Screening vs. long-term data

Data obtained during JDS4 represent short-term wastewater monitoring. However, the variability of CECs in wastewater is subject to seasonal [36, 37] and daily dynamics. Daily dynamics can be suppressed by taking 24-hour composite samples. Seasonal dynamics cannot be captured by the screening measurements within JDS4. A very interesting insight into the CEC seasonal dynamics in wastewater is provided by a recently published study of two WWTPs in Ireland [38], where most of the monitored CECs showed high variability throughout the year. Given that the published data do not show a clear dependence on the season and often fluctuate randomly in individual measurements, it can be assumed that these data also reflect short-term variability caused by a range of other factors.

Grey water footprint of sludge management

In this study, we did not address the issue of CEC entry into the aquatic environment via sludge dewatering and land application, although it is one of the significant sources [39–41]. Currently, there is no sufficient data to quantify CEC entry from sludge management into the aquatic environment.


This study focused on the significance of particular CECs detected in wastewater within the fourth Joint Danube Survey (JDS4). With regard to the objectives of the study – determining the significance of individual substances – the grey water footprint of a unit volume of wastewater was determined (i.e. not the total grey water footprint). Telmisartan, used to treat high blood pressure, has been tagged as the most problematic substance; this is mainly due to relatively high concentrations detected in wastewater and the very low PNEC value. Comparing the results of this study with other studies highlights the main issues that such studies currently have to face. The first issue is the selection of PNEC values. For particular CECs, very different PNEC values can be found in the literature, which can differ by several orders of magnitude. The second issue is the selectivity of most studies, which usually include only a selection of a few CECs. From this point of view, JDS4 provided a unique dataset, even though it only covered 11 selected WWTPs in the Danube river basin.

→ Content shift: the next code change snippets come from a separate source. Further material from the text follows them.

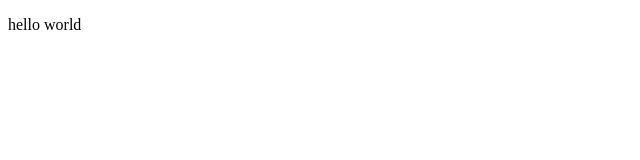
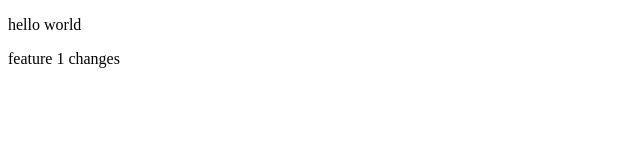
Before and after one commit to nimit-hub/localrepo, a plain HTML site: page index.html in a window 1280 px wide. Shown: the whole page, without its empty margins (0-640 px from the left). Drawn offline with Linux system fonts and the light colour scheme.

Commit message:
new featrue intro

```diff
--- a/index.html
+++ b/index.html
@@ -7,5 +7,10 @@
 </head>
 <body>
     <p>hello world</p>
+
+    <p>
+    feature 1 changes
+
+    </p>
 </body>
 </html>
```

However, the available data did not allow an assessment of absolute significance, for which it is necessary to know the total amount of particular CECs in the wastewater monitored, not just the maximum and minimum concentrations.